Last Night in Soho might not be quite the genre-bender that some of Edgar Wright's films have been, but it's still a slightly tough film to pin down. Is it a psychological thriller, or a full-on horror movie? (I was amused to hear two very earnest patrons at the showing I attended intently persuading each other, as the final credits rolled, that – despite its legions of genuinely alarming spectres and some rather gory revelations in the third act – this couldn't possibly be a horror film as it dealt with some serious issues. Hey, the money of genre-snobs is as welcome as anyone else's, I suppose.)
I'm pretty sure this is a horror movie – it's genuinely unsettling for long periods, deals with proper horror material, and Wright deploys a few classic horror gags along the way – but it is also a very modern piece dealing with the topics of mental health and misogynistic violence. The sense being alone in a new place, feeling isolated, and never quite fitting in no matter how hard you want to, is superbly created, as is the sickly reality of being a vulnerable single woman constantly having to deal with the calculating male gaze.
And that's just some of the present-day sequences: the stuff set in the late sixties is arguably much worse. It initially looks like this is going to be a love letter to the glamour of that period, the London of Carnaby Street and the Beatles and their peers – a young Cilla Black appears as a character – something only emphasised by the appearance in the cast of such iconic sixties faces as Diana Rigg, Terence Stamp, and Rita Tushingham. But the film is also a ruthless deconstruction of the notion of that kind of glamour and the reality it was built on, which was one of ruthless exploitation and abuse.
It's a powerful thesis and one the film puts across highly persuasively – I was even slightly surprised that Wright was making a film which was quite so on-the-nose with its moral premise, although I should say the film also works exceptionally well as a piece of dark, hard-edged entertainment, with the director showing off his usual casual mastery of the craft.
However, what definitely came as a real surprise was the conclusion of the film, in which Wright and his co-writer Krysty Wilson-Cairns opt for something rather more unexpected and nuanced. To be honest, it does feel like the film is reaching a bit, mainly because some kind of twist ending is what the form calls for, and while the ending is still strong and effective it comes across as a little bit contrived.

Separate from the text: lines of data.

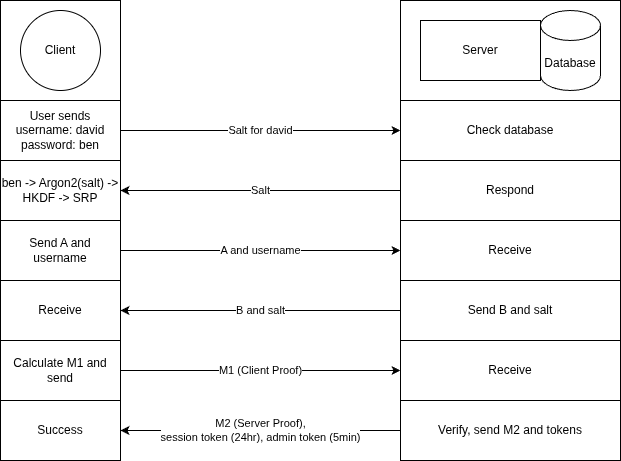
Above: Proposal/Assets/Account_Login.drawio.png in DarkMaddness/OneKey (draw.io), before the change. Source tidied: cells renumbered, new cells last; positions are measured from the earlier drawing's top-left corner, leaving out a move shared by most shapes. Its diagram source:
```xml
<mxGraphModel>
  <root>
    <mxCell id="0" />
    <mxCell id="1" parent="0" />
    <mxCell id="2" style="rounded=0;whiteSpace=wrap;html=1;fillColor=none;" parent="1" vertex="1">
      <mxGeometry x="400" width="220" height="460" as="geometry" />
    </mxCell>
    <mxCell id="3" value="Send B and salt" style="rounded=0;whiteSpace=wrap;html=1;" parent="1" vertex="1">
      <mxGeometry x="400" y="280" width="220" height="60" as="geometry" />
    </mxCell>
    <mxCell id="4" value="Server" style="rounded=0;whiteSpace=wrap;html=1;" parent="1" vertex="1">
      <mxGeometry x="420" y="20" width="120" height="60" as="geometry" />
    </mxCell>
    <mxCell id="5" value="Database" style="shape=cylinder3;whiteSpace=wrap;html=1;boundedLbl=1;backgroundOutline=1;size=15;" parent="1" vertex="1">
      <mxGeometry x="540" y="10" width="60" height="80" as="geometry" />
    </mxCell>
    <mxCell id="6" value="Client" style="ellipse;whiteSpace=wrap;html=1;" parent="1" vertex="1">
      <mxGeometry x="20" y="10" width="80" height="80" as="geometry" />
    </mxCell>
    <mxCell id="7" style="rounded=0;whiteSpace=wrap;html=1;fillColor=none;" parent="1" vertex="1">
      <mxGeometry width="120" height="460" as="geometry" />
    </mxCell>
    <mxCell id="8" value="Salt for david" style="edgeStyle=orthogonalEdgeStyle;rounded=0;jettySize=auto;html=1;entryX=0;entryY=0.5;entryDx=0;entryDy=0;" parent="1" edge="1" source="9" target="10">
      <mxGeometry relative="1" as="geometry" />
    </mxCell>
    <mxCell id="9" value="User sends&lt;br&gt;username: david&lt;br&gt;password: ben" style="rounded=0;whiteSpace=wrap;html=1;" parent="1" vertex="1">
      <mxGeometry y="100" width="120" height="60" as="geometry" />
    </mxCell>
    <mxCell id="10" value="Check database" style="rounded=0;whiteSpace=wrap;html=1;" parent="1" vertex="1">
      <mxGeometry x="400" y="100" width="220" height="60" as="geometry" />
    </mxCell>
    <mxCell id="11" value="Salt" style="edgeStyle=orthogonalEdgeStyle;rounded=0;jettySize=auto;html=1;entryX=1;entryY=0.5;entryDx=0;entryDy=0;" parent="1" edge="1" source="12" target="13">
      <mxGeometry relative="1" as="geometry" />
    </mxCell>
    <mxCell id="12" value="Respond" style="rounded=0;whiteSpace=wrap;html=1;" parent="1" vertex="1">
      <mxGeometry x="400" y="160" width="220" height="60" as="geometry" />
    </mxCell>
    <mxCell id="13" value="ben -&amp;gt; Argon2(salt) -&amp;gt;&lt;br&gt;HKDF -&amp;gt; SRP" style="rounded=0;whiteSpace=wrap;html=1;" parent="1" vertex="1">
      <mxGeometry y="160" width="120" height="60" as="geometry" />
    </mxCell>
    <mxCell id="14" value="A and username" style="edgeStyle=orthogonalEdgeStyle;rounded=0;jettySize=auto;html=1;entryX=0;entryY=0.5;entryDx=0;entryDy=0;" parent="1" edge="1" source="15" target="16">
      <mxGeometry relative="1" as="geometry" />
    </mxCell>
    <mxCell id="15" value="Send A and username" style="rounded=0;whiteSpace=wrap;html=1;" parent="1" vertex="1">
      <mxGeometry y="220" width="120" height="60" as="geometry" />
    </mxCell>
    <mxCell id="16" value="Receive" style="rounded=0;whiteSpace=wrap;html=1;" parent="1" vertex="1">
      <mxGeometry x="400" y="220" width="220" height="60" as="geometry" />
    </mxCell>
    <mxCell id="17" value="B and salt" style="edgeStyle=orthogonalEdgeStyle;rounded=0;jettySize=auto;html=1;" parent="1" edge="1" source="3" target="18">
      <mxGeometry relative="1" as="geometry" />
    </mxCell>
    <mxCell id="18" value="Receive" style="rounded=0;whiteSpace=wrap;html=1;" parent="1" vertex="1">
      <mxGeometry y="280" width="120" height="60" as="geometry" />
    </mxCell>
    <mxCell id="19" value="M1 (Client Proof)" style="edgeStyle=orthogonalEdgeStyle;rounded=0;jettySize=auto;html=1;entryX=0;entryY=0.5;entryDx=0;entryDy=0;" parent="1" edge="1" source="20" target="21">
      <mxGeometry relative="1" as="geometry" />
    </mxCell>
    <mxCell id="20" value="Calculate M1 and send" style="rounded=0;whiteSpace=wrap;html=1;" parent="1" vertex="1">
      <mxGeometry y="340" width="120" height="60" as="geometry" />
    </mxCell>
    <mxCell id="21" value="Receive" style="rounded=0;whiteSpace=wrap;html=1;" parent="1" vertex="1">
      <mxGeometry x="400" y="340" width="220" height="60" as="geometry" />
    </mxCell>
    <mxCell id="22" value="M2 (Server Proof), &lt;br&gt;session token (24hr), admin token (5min)" style="edgeStyle=orthogonalEdgeStyle;rounded=0;jettySize=auto;html=1;" parent="1" edge="1" source="23" target="24">
      <mxGeometry relative="1" as="geometry" />
    </mxCell>
    <mxCell id="23" value="Verify, send M2 and tokens" style="rounded=0;whiteSpace=wrap;html=1;" parent="1" vertex="1">
      <mxGeometry x="400" y="400" width="220" height="60" as="geometry" />
    </mxCell>
    <mxCell id="24" value="Success" style="rounded=0;whiteSpace=wrap;html=1;" parent="1" vertex="1">
      <mxGeometry y="400" width="120" height="60" as="geometry" />
    </mxCell>
  </root>
</mxGraphModel>
```
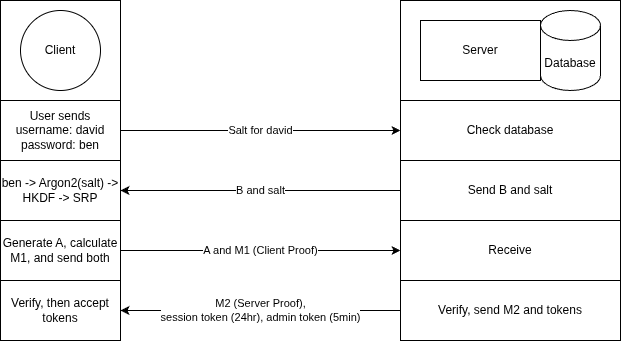
After the commit.

The edit, as a diff of the source:
```diff
@@ -2,11 +2,16 @@
   <root>
     <mxCell id="0" />
     <mxCell id="1" parent="0" />
+    <mxCell id="17" value="B and salt" style="edgeStyle=orthogonalEdgeStyle;rounded=0;jettySize=auto;html=1;" parent="1" edge="1" source="3">
+      <mxGeometry relative="1" as="geometry">
+        <mxPoint x="120" y="190" as="targetPoint" />
+      </mxGeometry>
+    </mxCell>
     <mxCell id="2" style="rounded=0;whiteSpace=wrap;html=1;fillColor=none;" parent="1" vertex="1">
-      <mxGeometry x="400" width="220" height="460" as="geometry" />
+      <mxGeometry x="400" width="220" height="340" as="geometry" />
     </mxCell>
     <mxCell id="3" value="Send B and salt" style="rounded=0;whiteSpace=wrap;html=1;" parent="1" vertex="1">
-      <mxGeometry x="400" y="280" width="220" height="60" as="geometry" />
+      <mxGeometry x="400" y="160" width="220" height="60" as="geometry" />
     </mxCell>
     <mxCell id="4" value="Server" style="rounded=0;whiteSpace=wrap;html=1;" parent="1" vertex="1">
       <mxGeometry x="420" y="20" width="120" height="60" as="geometry" />
@@ -18,7 +23,7 @@
       <mxGeometry x="20" y="10" width="80" height="80" as="geometry" />
     </mxCell>
     <mxCell id="7" style="rounded=0;whiteSpace=wrap;html=1;fillColor=none;" parent="1" vertex="1">
-      <mxGeometry width="120" height="460" as="geometry" />
+      <mxGeometry width="120" height="340" as="geometry" />
     </mxCell>
     <mxCell id="8" value="Salt for david" style="edgeStyle=orthogonalEdgeStyle;rounded=0;jettySize=auto;html=1;entryX=0;entryY=0.5;entryDx=0;entryDy=0;" parent="1" edge="1" source="9" target="10">
       <mxGeometry relative="1" as="geometry" />
@@ -29,47 +34,26 @@
     <mxCell id="10" value="Check database" style="rounded=0;whiteSpace=wrap;html=1;" parent="1" vertex="1">
       <mxGeometry x="400" y="100" width="220" height="60" as="geometry" />
     </mxCell>
-    <mxCell id="11" value="Salt" style="edgeStyle=orthogonalEdgeStyle;rounded=0;jettySize=auto;html=1;entryX=1;entryY=0.5;entryDx=0;entryDy=0;" parent="1" edge="1" source="12" target="13">
-      <mxGeometry relative="1" as="geometry" />
-    </mxCell>
-    <mxCell id="12" value="Respond" style="rounded=0;whiteSpace=wrap;html=1;" parent="1" vertex="1">
-      <mxGeometry x="400" y="160" width="220" height="60" as="geometry" />
-    </mxCell>
     <mxCell id="13" value="ben -&amp;gt; Argon2(salt) -&amp;gt;&lt;br&gt;HKDF -&amp;gt; SRP" style="rounded=0;whiteSpace=wrap;html=1;" parent="1" vertex="1">
       <mxGeometry y="160" width="120" height="60" as="geometry" />
     </mxCell>
-    <mxCell id="14" value="A and username" style="edgeStyle=orthogonalEdgeStyle;rounded=0;jettySize=auto;html=1;entryX=0;entryY=0.5;entryDx=0;entryDy=0;" parent="1" edge="1" source="15" target="16">
+    <mxCell id="14" value="A and M1 (Client Proof)" style="edgeStyle=orthogonalEdgeStyle;rounded=0;jettySize=auto;html=1;entryX=0;entryY=0.5;entryDx=0;entryDy=0;" parent="1" edge="1" source="15" target="16">
       <mxGeometry relative="1" as="geometry" />
     </mxCell>
-    <mxCell id="15" value="Send A and username" style="rounded=0;whiteSpace=wrap;html=1;" parent="1" vertex="1">
+    <mxCell id="15" value="Generate A, calculate M1, and send both" style="rounded=0;whiteSpace=wrap;html=1;" parent="1" vertex="1">
       <mxGeometry y="220" width="120" height="60" as="geometry" />
     </mxCell>
     <mxCell id="16" value="Receive" style="rounded=0;whiteSpace=wrap;html=1;" parent="1" vertex="1">
       <mxGeometry x="400" y="220" width="220" height="60" as="geometry" />
     </mxCell>
-    <mxCell id="17" value="B and salt" style="edgeStyle=orthogonalEdgeStyle;rounded=0;jettySize=auto;html=1;" parent="1" edge="1" source="3" target="18">
-      <mxGeometry relative="1" as="geometry" />
-    </mxCell>
-    <mxCell id="18" value="Receive" style="rounded=0;whiteSpace=wrap;html=1;" parent="1" vertex="1">
-      <mxGeometry y="280" width="120" height="60" as="geometry" />
-    </mxCell>
-    <mxCell id="19" value="M1 (Client Proof)" style="edgeStyle=orthogonalEdgeStyle;rounded=0;jettySize=auto;html=1;entryX=0;entryY=0.5;entryDx=0;entryDy=0;" parent="1" edge="1" source="20" target="21">
-      <mxGeometry relative="1" as="geometry" />
-    </mxCell>
-    <mxCell id="20" value="Calculate M1 and send" style="rounded=0;whiteSpace=wrap;html=1;" parent="1" vertex="1">
-      <mxGeometry y="340" width="120" height="60" as="geometry" />
-    </mxCell>
-    <mxCell id="21" value="Receive" style="rounded=0;whiteSpace=wrap;html=1;" parent="1" vertex="1">
-      <mxGeometry x="400" y="340" width="220" height="60" as="geometry" />
-    </mxCell>
     <mxCell id="22" value="M2 (Server Proof), &lt;br&gt;session token (24hr), admin token (5min)" style="edgeStyle=orthogonalEdgeStyle;rounded=0;jettySize=auto;html=1;" parent="1" edge="1" source="23" target="24">
       <mxGeometry relative="1" as="geometry" />
     </mxCell>
     <mxCell id="23" value="Verify, send M2 and tokens" style="rounded=0;whiteSpace=wrap;html=1;" parent="1" vertex="1">
-      <mxGeometry x="400" y="400" width="220" height="60" as="geometry" />
+      <mxGeometry x="400" y="280" width="220" height="60" as="geometry" />
     </mxCell>
-    <mxCell id="24" value="Success" style="rounded=0;whiteSpace=wrap;html=1;" parent="1" vertex="1">
-      <mxGeometry y="400" width="120" height="60" as="geometry" />
+    <mxCell id="24" value="Verify, then accept tokens" style="rounded=0;whiteSpace=wrap;html=1;" parent="1" vertex="1">
+      <mxGeometry y="280" width="120" height="60" as="geometry" />
     </mxCell>
   </root>
 </mxGraphModel>
```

Nevertheless, this is up there with the very best of Wright's other films, taking you on a journey into another world (more than one, in this case). It does a good job of suggesting how foundational the pop culture of the sixties remain in the modern world, making full use of the music of that period (along with a few interlopers: the most recent song I recognised was Happy House, released in 1980 by Siouxsie and the Banshees), but is more than just a casual piece of nostalgia. That said, Stamp, Tushingham and Rigg all get meaty roles that allow them to show their quality, and there is something rather marvellous and touching about seeing Diana Rigg command the screen so effortlessly one final time, far removed though she is from her iconic persona of so many decades ago. But nearly everyone involved in this production emerges with credit. Last Night in Soho is a terrific film, one of the best of the year so far, and a worthy valediction for a great star and a great actress.